Yet the Colorado Court of Appeals has so far sent out mixed signals about how it's going to interpret the Miller decision. Dvorchak recently won an appeal on behalf of Michael Tate — who, at sixteen, was involved in a break-in at a friend's house that ended in homicide and a felony-murder conviction ["Killer Instinct," September 20, 2007]. A three-judge panel agreed that Tate's LWOP sentence is unconstitutional and ordered that he should be resentenced by the trial court, without specifying what that sentence might be. But the Tate decision is unpublished, which means it has no value as precedent. In a published opinion, another appeals panel ruled that a different LWOP defendant should be resentenced to forty years, with the possibility of parole to follow.

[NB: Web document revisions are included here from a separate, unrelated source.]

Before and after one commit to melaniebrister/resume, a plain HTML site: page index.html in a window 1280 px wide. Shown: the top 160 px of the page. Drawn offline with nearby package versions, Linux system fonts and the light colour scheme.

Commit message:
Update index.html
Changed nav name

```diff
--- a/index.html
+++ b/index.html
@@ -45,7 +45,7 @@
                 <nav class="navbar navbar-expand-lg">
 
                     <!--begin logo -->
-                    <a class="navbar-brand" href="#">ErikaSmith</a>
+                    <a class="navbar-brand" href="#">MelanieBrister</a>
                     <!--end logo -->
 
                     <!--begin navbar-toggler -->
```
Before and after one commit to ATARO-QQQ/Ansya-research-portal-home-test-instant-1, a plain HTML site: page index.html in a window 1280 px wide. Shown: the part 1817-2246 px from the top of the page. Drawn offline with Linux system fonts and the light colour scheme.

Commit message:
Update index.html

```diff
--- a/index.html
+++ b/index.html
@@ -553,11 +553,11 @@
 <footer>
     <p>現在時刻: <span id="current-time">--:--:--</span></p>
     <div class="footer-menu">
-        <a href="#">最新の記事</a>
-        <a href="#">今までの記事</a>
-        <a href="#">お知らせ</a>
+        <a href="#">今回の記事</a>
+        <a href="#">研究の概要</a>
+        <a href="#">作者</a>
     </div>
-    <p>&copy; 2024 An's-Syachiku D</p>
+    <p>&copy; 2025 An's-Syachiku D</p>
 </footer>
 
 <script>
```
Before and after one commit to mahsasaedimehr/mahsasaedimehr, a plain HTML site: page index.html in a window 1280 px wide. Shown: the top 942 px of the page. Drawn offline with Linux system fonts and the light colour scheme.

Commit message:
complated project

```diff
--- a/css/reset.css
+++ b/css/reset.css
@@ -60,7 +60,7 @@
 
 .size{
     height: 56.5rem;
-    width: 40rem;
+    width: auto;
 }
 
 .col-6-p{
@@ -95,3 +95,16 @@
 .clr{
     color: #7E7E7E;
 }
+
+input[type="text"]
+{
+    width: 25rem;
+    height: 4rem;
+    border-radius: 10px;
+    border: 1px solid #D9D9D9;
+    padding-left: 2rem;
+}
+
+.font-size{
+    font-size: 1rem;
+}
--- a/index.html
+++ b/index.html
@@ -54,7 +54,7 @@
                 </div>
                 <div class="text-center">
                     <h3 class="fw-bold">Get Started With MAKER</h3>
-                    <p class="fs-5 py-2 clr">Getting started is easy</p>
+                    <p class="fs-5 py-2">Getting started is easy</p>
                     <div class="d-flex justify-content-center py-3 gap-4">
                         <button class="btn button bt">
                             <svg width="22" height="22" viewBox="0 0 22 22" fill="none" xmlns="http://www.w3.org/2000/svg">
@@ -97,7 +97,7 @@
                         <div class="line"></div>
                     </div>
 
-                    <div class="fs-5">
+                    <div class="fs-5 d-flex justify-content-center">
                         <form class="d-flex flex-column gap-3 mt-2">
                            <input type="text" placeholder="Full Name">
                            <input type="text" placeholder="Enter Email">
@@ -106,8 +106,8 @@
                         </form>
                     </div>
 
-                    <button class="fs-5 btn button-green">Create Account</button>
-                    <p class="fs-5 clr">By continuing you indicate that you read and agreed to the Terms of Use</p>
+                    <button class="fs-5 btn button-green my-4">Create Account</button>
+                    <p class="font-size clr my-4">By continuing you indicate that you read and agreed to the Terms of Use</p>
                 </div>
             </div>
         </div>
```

That's consistent with the current sentencing scheme; in 2006, state lawmakers changed the maximum sentence for juveniles to forty-to-life. A third recent decision also indicates that an LWOP sentence can "roll over" to forty calendar years without a new hearing.
Those rulings will probably be appealed, giving the Colorado Supreme Court an opportunity to weigh in. Some of the LWOP boys may already be pushing middle age in prison, but it's still early in the long court process of deciding their ultimate fates.
Juveniles tend to have a more difficult time adjusting to prison life than older offenders. Johnson's initiation began in the Arapahoe County jail, when two large cellmates told him they would "toughen him up" for the journey ahead. They proceeded to punch and kick him repeatedly.
In prison he found more compassionate mentors, savvy inmates who schooled him in doing his own time and avoiding predators, gangs and debt. One was Kurt Pichon, who now works in outreach programs with at-risk youth in Colorado Springs and runs a company called XKon Research, which assists prisoners in transitioning back to society.
"Jeff was a doe in the headlights," Pichon recalls. But Johnson's youth and honesty also made him a highly effective speaker, in a scared-straight type of program called SHAPEUP that sought to keep young offenders out of prison. "He was one of the best we ever had," Pichon adds, "and he saved a lot of kids' lives."
Gary Flakes, who went into the prison system at sixteen and served twelve years for criminally negligent homicide, says that Johnson matured into a respected inmate who worked behind the scenes to defuse conflicts. "He's always been a standup individual, no matter if you're white or black," says Flakes — who, like Pichon, now counsels at-risk youth in Colorado Springs. "I have seen him working to prevent full-out gang fights in prison. This is something I know personally. The majority of those who went in as kids, you will find they are totally different individuals now. Like JJ."